Yet when Flavio joined the F1 circus in the late 1980’s, he regularly propounded the view that the sport should also be entertainment for the viewer and not just a problem solving exercise for the engineers.
The Italian media regularly quote Briatore’s current views and of course his current connection with the sport is via his managerial duties for Fernando Alonso.
Briatore reveals Alonso’s state of mind having just run a mere 38 laps for his new team in Jerez.
“I spoke with him and does not seem to be overly concerned. Having problems at the start of winter testing is normal. It ‘s more important to be able to talk about a good result after the GP of Melbourne then after the Jerez test. The tests are used just to see if there may be problems.”
Of course as an Italian, Flavio will always have a place for Ferrari in his heart and he offers the tifosi a few words of caution following the red team’s headline grabbing lap times in the recent Andalucian test.
“Of course, everyone wants to see a winning Ferrari and, after the difficulties of last season, would be fabulous. But we must remain cautious, the true values do not know up to Melbourne. However, it is positive that Ferrari has already been able to do more than they achieved in this test a year ago and hopefully will understand more in the next test. But one thing is certain: the Mercedes is ahead of all the competition.”
TJ13’s Andrew Huntley-Jacobs spoke on the eve of the final day in Jerez with engineers from Brixworth, who were amused at the hype over the Ferrari lap times – suggesting the silver arrow has a lot ore in hand for Barcelona.
F1 division 2
If nothing else, Bernie Ecclestone is a survivor; and to survive the most tumultuous of external environments, adaptability is a key requirement.

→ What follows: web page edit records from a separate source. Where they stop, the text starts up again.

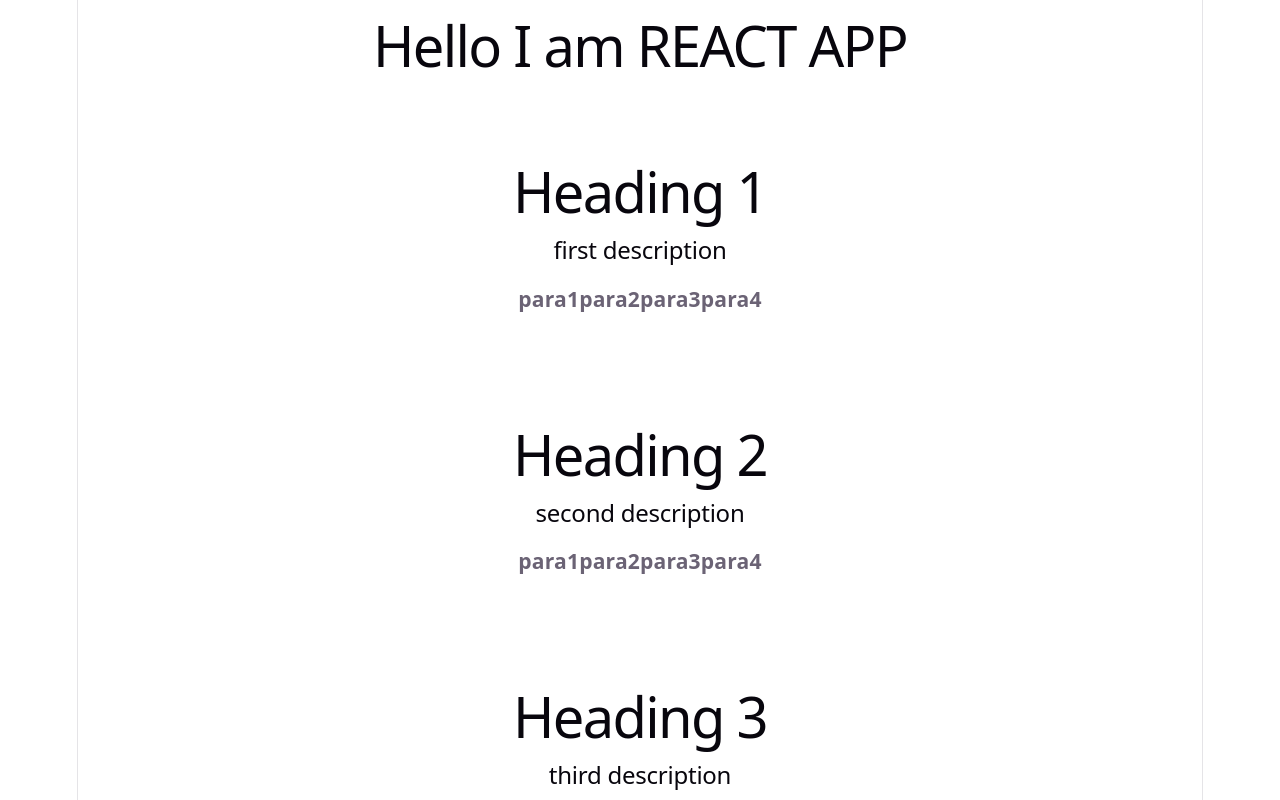
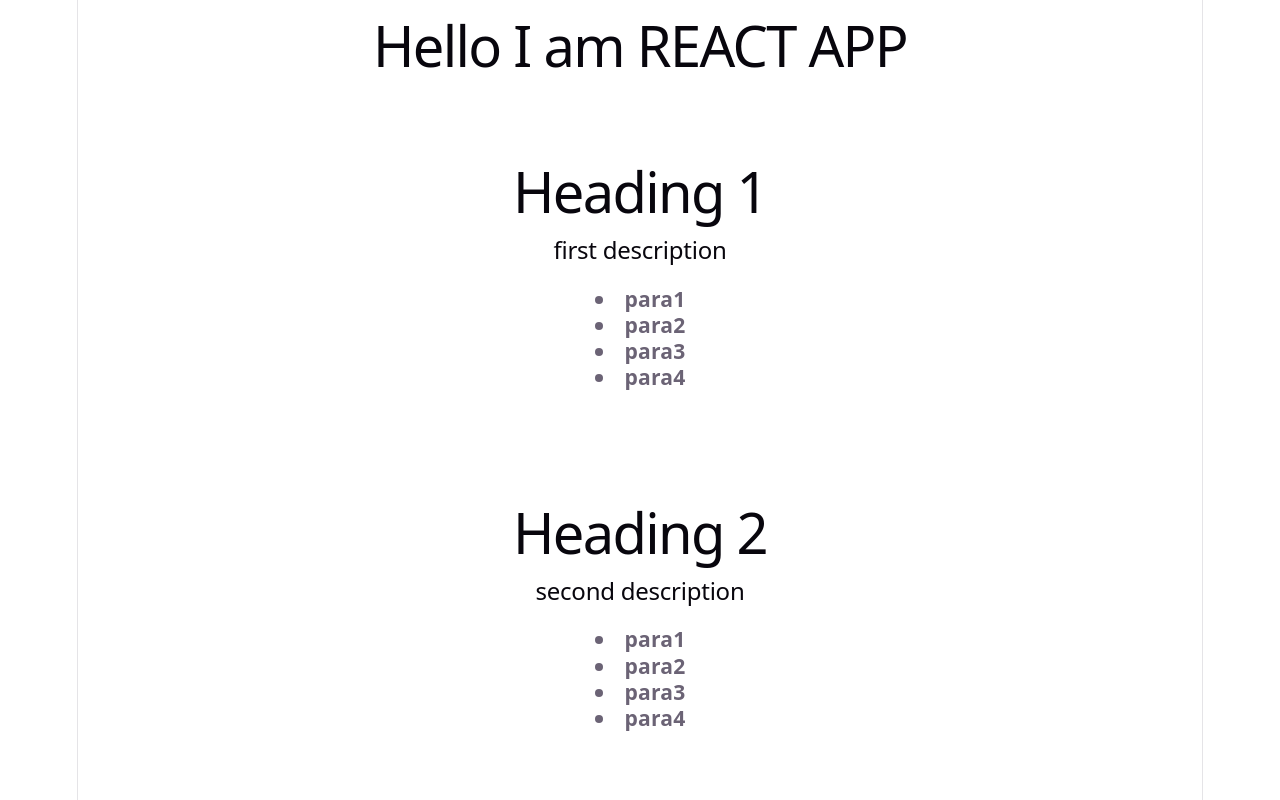
Before and after one commit to pritjon2002-beep/React, a React (Vite) app in the folder React1/: page / in a window 1280 px wide. Shown: the top 800 px of the page. Built offline with nearby package versions, Linux system fonts and the light colour scheme.

Commit message:
rendering arrays in li

```diff
--- a/React1/src/Product.jsx
+++ b/React1/src/Product.jsx
@@ -1,11 +1,12 @@
 import "./Product.css";
 
 function Product({title = "Heading" , description , lists}) {
+    const itemList = lists.map((para) => <li>{para}</li>)
   return (
     <div className="Product">
       <h1>{title}</h1>
       <h2>{description}</h2>
-      <h3>{lists}</h3>
+      <h3>{itemList}</h3>
     </div>
   );
 }
```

Ecclestone does a finance ‘health check’ of the Formula One teams in the autumn of each year, and in 2014 he discovered what many had been predicting for months and years. Two F1 teams were on the brink of collapse and others were steps not miles behind them.
There was talk of 3 car teams from around Monza, and the willing and helpful Christian Horner joined the chorus stating as late as November: “I hope that Marussia and Caterham get their act together. If not, and we had to run a third car, we would be in a position to. But we will need to know pretty quickly – it’s already November”.

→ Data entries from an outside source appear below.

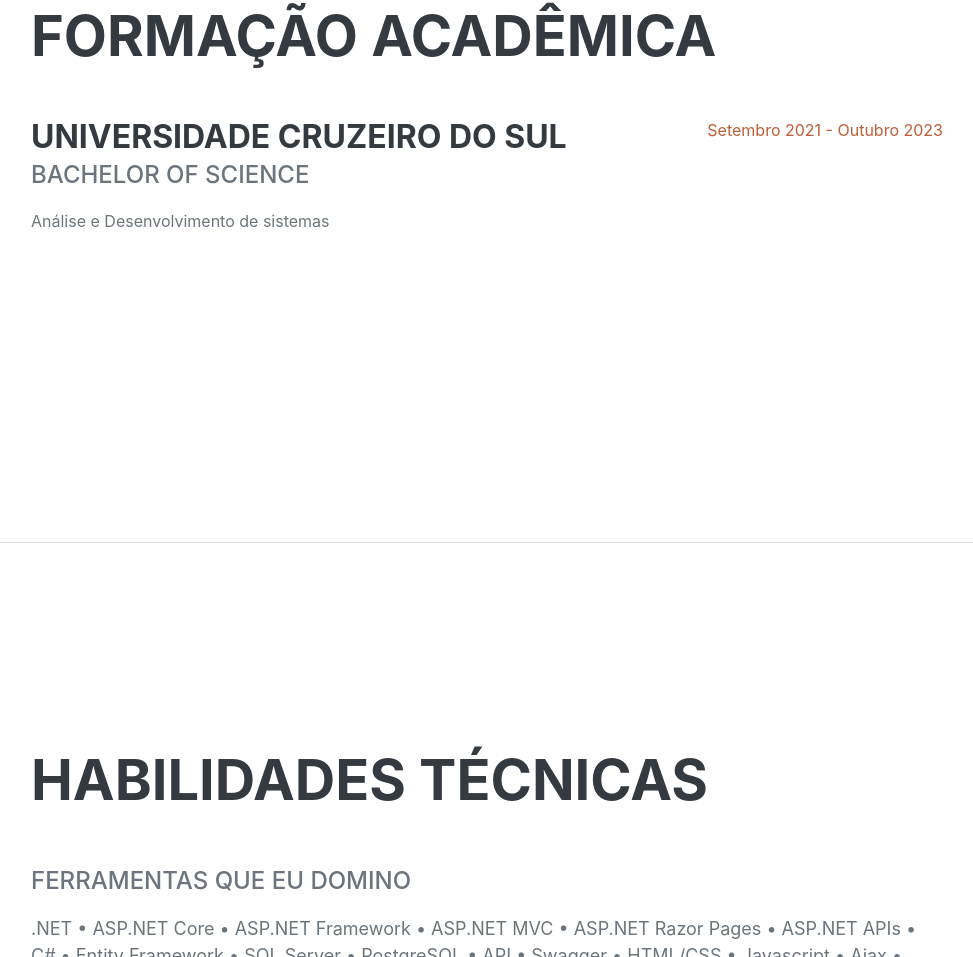
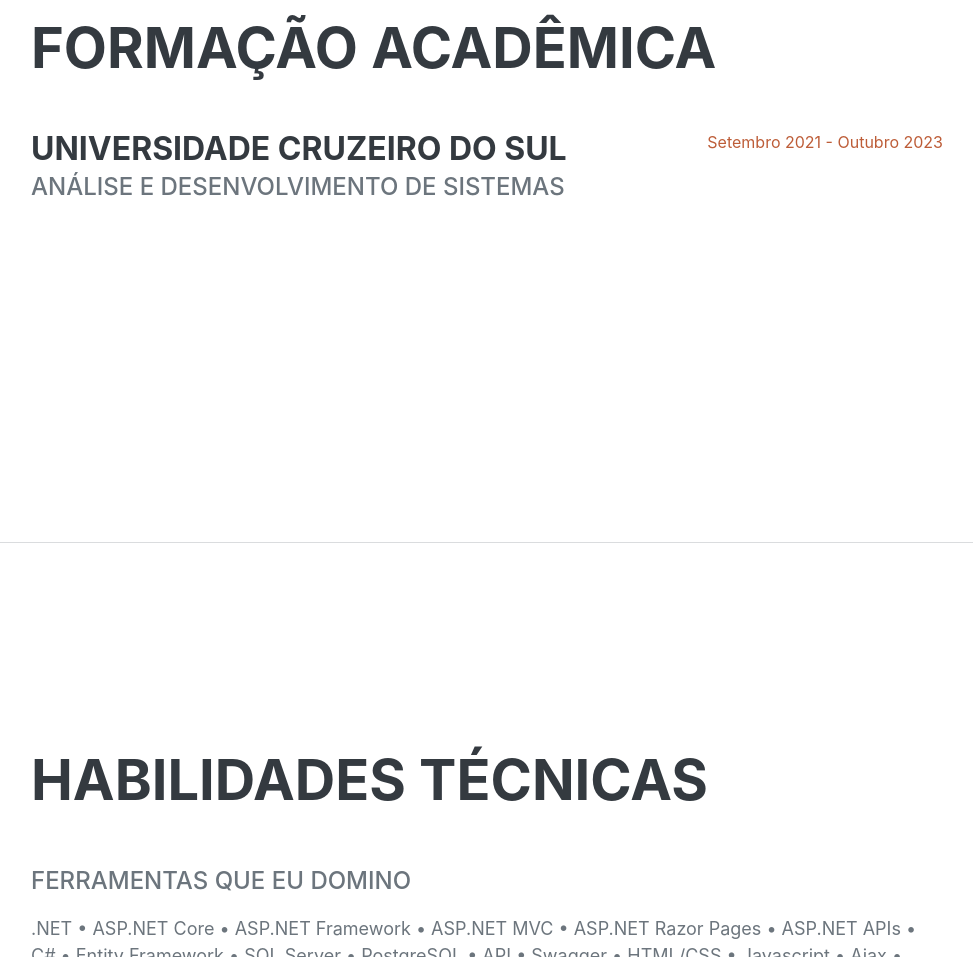
Before and after one commit to WesMartins96/meu-portifolio, a plain HTML site: page index.html in a window 1280 px wide. Shown: the part 1860-2817 px from the top of the page, without its empty margins (289-1262 px from the left). Drawn offline with nearby package versions, Linux system fonts and the light colour scheme; a web font is replaced by a local one.

Commit message:
correções

```diff
--- a/index.html
+++ b/index.html
@@ -88,8 +88,7 @@
                     <div class="d-flex flex-column flex-md-row justify-content-between mb-5">
                         <div class="flex-grow-1">
                             <h3 class="mb-0">Universidade Cruzeiro do Sul</h3>
-                            <div class="subheading mb-3">Bachelor of Science</div>
-                            <div>Análise e Desenvolvimento de sistemas</div>
+                            <div class="subheading mb-3">Análise e Desenvolvimento de sistemas</div>
                         </div>
                         <div class="flex-shrink-0"><span class="text-primary">Setembro 2021 - Outubro 2023</span></div>
                     </div>
```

However, almost 2 months earlier, Eric Boullier of McLaren had revealed to build “the chassis and the logistics of the third car… the people around it…. we would need about six months’ notice.”
Someone wasn’t telling the truth.
Well three car teams fell by the wayside as did Caterham and Marussia, leaving just 18 cars at present to take the grid in Australia two months from now.
Yet there are commercial agreements in pace with race promoters and TV companies where should the number of cars attending a Formula One weekend fall below a certain number – the contracts with FOM become void.
Speaking to SKY F1 in Austin, Ecclestone appeared nonchalant about the number of cars on the grid. “It could go down to 14. If we lose another two teams that is what will happen. I can’t predict if it won’t or it will. But if it is 18 no drama at all.”
However, with Force India’s rejection of a plan which would allow Marussia to return to the grid in 2015 and the Silverstone outfit themselves apparently strapped for cash and unable to release their 2015 chassis from a warehouse in a southern British port – the number of teams in Melbourne cold in fact be 16.
Ina desperate bid to ensure this doesn’t happen, Bernie Ecclestone presented a plan to the F1 strategy group last week which would see him provided a start-up fund of 15m euro’s for anyone wishing to enter the 2015 in a ‘B’ division competition.
This plan would see the Caterham fans favourite F1 consultant, Colin Kolles, prepare a chassis based upon the 2013 Red Bull car and Flavio Briatore would offer a V8 engine produced at Mecachrome.
The strategy group rejected this proposal, leaving Ecclestone with little choice but to ensure Force India make it to Melbourne – and as insurance probably the re-birthed Marussia too.
F1 division 2 at present seems dead in the water, though with the aptitude abilities of Bernie Ecclestone in play – who knows what the next plan could be.